Background: Very high rates of patient attrition from HIV care between HIV testing and ART initiation have been documented in sub-Saharan Africa. Accelerating the steps required for ART initiation has been proposed as a way to reduce attrition and achieve earlier treatment initiation.
Methods: The RapIT randomized controlled trial evaluated the effect of immediate ART initiation on ART uptake in two public sector clinics in South Africa. Adult, non-pregnant patients receiving a positive HIV test or first CD4 count were randomized to standard or immediate (rapid) initiation. On the day of HIV test or first CD4 count, patients in the rapid arm received a point-of-care CD4 count if needed; those ART eligible then received a rapid TB test if symptomatic, rapid blood tests, physical exam, accelerated education and counseling, and ARV dispensing. Rapid procedures were conducted by nurses and counselors comparable to clinic staff. Patients in the control arm followed standard clinic procedures (3-4 clinic visits over 2-4 weeks prior to ARV dispensing). Here we report ART uptake and early retention ≤1 month of ART initiation.
Results: Enrollment was completed in August 2014. 172 patients were randomized to rapid and 181 to standard initiation. There were no important differences between arms in gender, age, or CD4 count at study enrolment. In both arms, 83% of patients newly diagnosed with HIV were already eligible for ART. In the rapid arm, 97% (139/143) of patients eligible for ART initiated treatment ≤1 month, including 73% on the same day as study enrollment and 19% ≤1 week. In the standard group, 57% (86/151) initiated ≤1 month (hazard ratio for ART uptake=1.69; 95%CI 1.47-1.95). All those who did not initiate ≤1 month in the rapid arm (n=5) were required to delay ART for TB treatment. Time used for treatment initiation, from study enrollment to dispensing, averaged 2.8 hours for rapid arm patients not requiring TB testing. Within 1 month of initiation, 86% (n=120) of rapid arm and 85% (n=112) of standard arm patients had attended the clinic for their first follow-up visit. Of 54 subjects with ≥6 months follow-up and documented viral load, 91% and 77% were virally suppressed in the rapid and standard arms respectively.

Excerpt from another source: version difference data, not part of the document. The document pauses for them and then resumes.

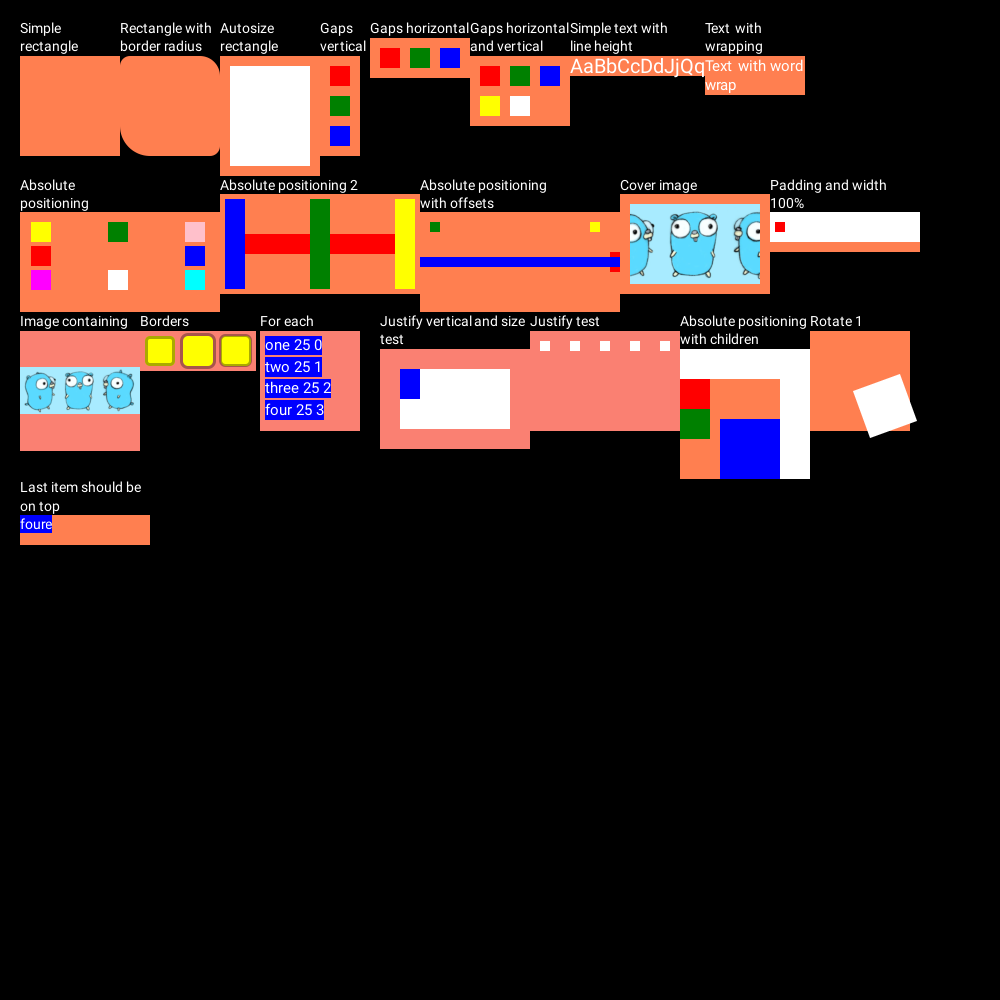
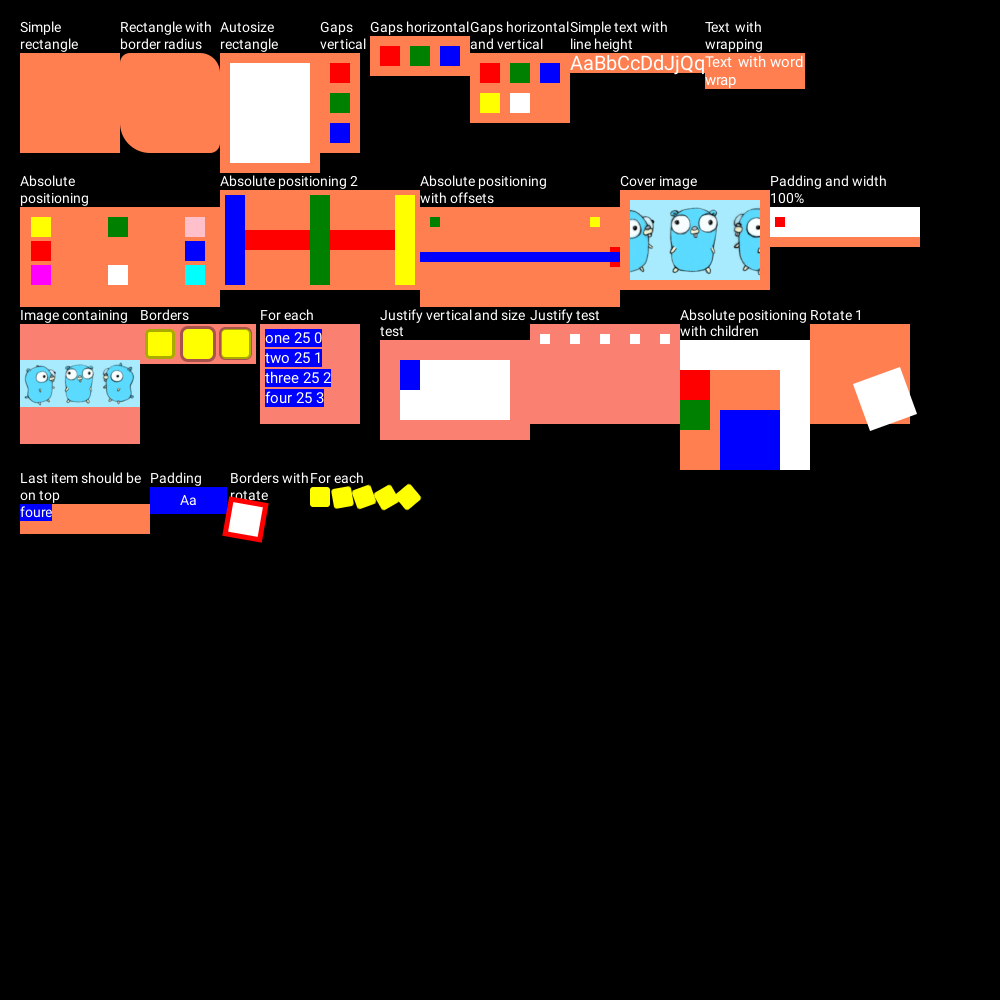
fix positionings and forEach

diff --git a/render/render.go b/render/render.go
@@ -31,7 +31,7 @@ var stacksPool = sync.Pool{
 	},
 }
 
-func Do(nodes layout.Nodes, cache *Cache) *image.RGBA {
+func Do(nodes layout.Nodes, cache *Cache) (*image.RGBA, error) {
 	stack := stacksPool.Get().(utils.Stack[drawState])
 
 	defer func() {
@@ -49,15 +49,25 @@ func Do(nodes layout.Nodes, cache *Cache) *image.RGBA {
 
 		// Create new destination image in case of root node and nodes that rotating
 		if state.dst == nil || math.Abs(n.Props.Rotation) > math.SmallestNonzeroFloat64 {
-			state.dst = utils.NewRGBAImageFromPool(int(math.Ceil(n.Size.W)), int(math.Ceil(n.Size.H)))
-			drawNode(cache, state.dst, n, 0, 0) // new destination, starting from origin point
+			// new destination and reset starting from origin point
+			// but with respect with borders, that can be outside of element
+
+			borderOffset := n.Props.Border.GetOutsetOffset()
+			state.dst = utils.NewRGBAImageFromPool(int(math.Ceil(n.Size.W+borderOffset*2)), int(math.Ceil(n.Size.H+borderOffset*2)))
+			err := drawNode(cache, state.dst, n, borderOffset, borderOffset)
+			if err != nil {
+				return stack[0].dst, err
+			}
 			state.pos = utils.Pos{
 				Left: n.Props.Padding.Left(),
 				Top:  n.Props.Padding.Top(),
 			}
 		} else {
 			left, top := getLocalLeftTop(state.node, n)
-			drawNode(cache, state.dst, n, state.pos.Left+left, state.pos.Top+top)
+			err := drawNode(cache, state.dst, n, state.pos.Left+left, state.pos.Top+top)
+			if err != nil {
+				return stack[0].dst, err
+			}
 
 			// Next position is world + current + current's padding
 			state.pos = utils.Pos{
@@ -73,7 +83,7 @@ func Do(nodes layout.Nodes, cache *Cache) *image.RGBA {
 
 	popupStack(&stack, 1)
 
-	return stack[0].dst
+	return stack[0].dst, nil
 }
 
 func popupStack(stack *utils.Stack[drawState], level int) {
@@ -89,8 +99,8 @@ func popupStack(stack *utils.Stack[drawState], level int) {
 				rotatedBounds := rotated.Bounds()
 
 				// rotated image has different sizes, so we have to center it
-				dx := rotatedBounds.Dx() - state.dst.Bounds().Dx()
-				dy := rotatedBounds.Dy() - state.dst.Bounds().Dy()
+				dx := rotatedBounds.Dx() - state.dst.Bounds().Dx() + int(state.node.Props.Border.GetOutsetOffset()*2)
+				dy := rotatedBounds.Dy() - state.dst.Bounds().Dy() + int(state.node.Props.Border.GetOutsetOffset()*2)
 
 				left, top := getLocalLeftTop(upperState.node, state.node)
 				bounds := image.Rect(

diff --git a/layout/layout.go b/layout/layout.go
@@ -234,7 +234,7 @@ func doLayoutNode(pn parsing.Node, nodes *Nodes, context layoutPhaseContext, val
 				rowWidth, _ := nodes.RowTotalWidth(childrenNodesLevel, from, rowIndex, textWhitespaceWidth, props.InnerGap)
 				props.Size.W = math.Max(props.Size.W, rowWidth)
 			})
-			props.Size.W = math.Max(0, props.Size.W+props.Padding.Right()+props.Padding.Bottom())
+			props.Size.W = math.Max(0, props.Size.W+props.Padding.Left()+props.Padding.Right())
 		}
 
 		if props.Size.H == -1 {

diff --git a/utils/reflection.go b/utils/reflection.go
@@ -40,12 +40,13 @@ func RunForEach(parentValue interface{}, arrayFieldName string, cb func(value an
 	}
 
 	if num, err := strconv.Atoi(arrayFieldName); err == nil {
-		for i := 0; i < num; i++ {
+		for i := num - 1; i >= 0; i-- {
 			err = cb(i, parentValue)
 			if err != nil {
 				return err
 			}
 		}
+		return nil
 	}
 
 	val := reflect.ValueOf(parentValue)

diff --git a/utils/utils.go b/utils/utils.go
@@ -94,6 +94,17 @@ type Border struct {
 	Color color.RGBA
 }
 
+func (b *Border) GetOutsetOffset() float64 {
+	switch b.Type {
+	case BorderTypeOutset:
+		return b.Width
+	case BorderTypeCenter:
+		return b.Width / 2
+	default:
+		return 0
+	}
+}
+
 func GetSha256(str string) string {
 	hash := sha256.Sum256([]byte(str))
 	return hex.EncodeToString(hash[:])

diff --git a/layout/text.go b/layout/text.go
@@ -17,7 +17,7 @@ func spitTextToNodes(nodes *Nodes, text string, context layoutPhaseContext) floa
 
 	var height float64
 	if context.props.LineHeight == -1 {
-		height = float64(context.props.FontDescription.Size) * 1.3
+		height = float64(context.props.FontDescription.Size) * 1.2
 	} else {
 		height = context.props.LineHeight
 	}

diff --git a/decorender.go b/decorender.go
@@ -86,7 +86,11 @@ func (r *Renderer) Render(userData any, format EncodeFormat, w io.Writer, opts *
 		return NothingToRenderErr
 	}
 
-	dst := render.Do(nodes, r.renderCache)
+	dst, err := render.Do(nodes, r.renderCache)
+	if err != nil {
+		return err
+	}
+
 	defer func() {
 		utils.ReleaseImage(dst)
 	}()

diff --git a/decorender_test.go b/decorender_test.go
@@ -8,6 +8,7 @@ func TestFull(t *testing.T) {
 	d, err := NewRenderer("./test.yaml")
 	if err != nil {
 		t.Errorf("unexpected error while yaml parse: %v", err)
+		return
 	}
 
 	data := struct {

Conclusions: Immediate ART initiation reduces loss of patients between treatment eligibility and treatment initiation significantly and is feasible and acceptable in a public health clinic setting. It should be considered for adoption in high-volume clinics in the public sector in Africa.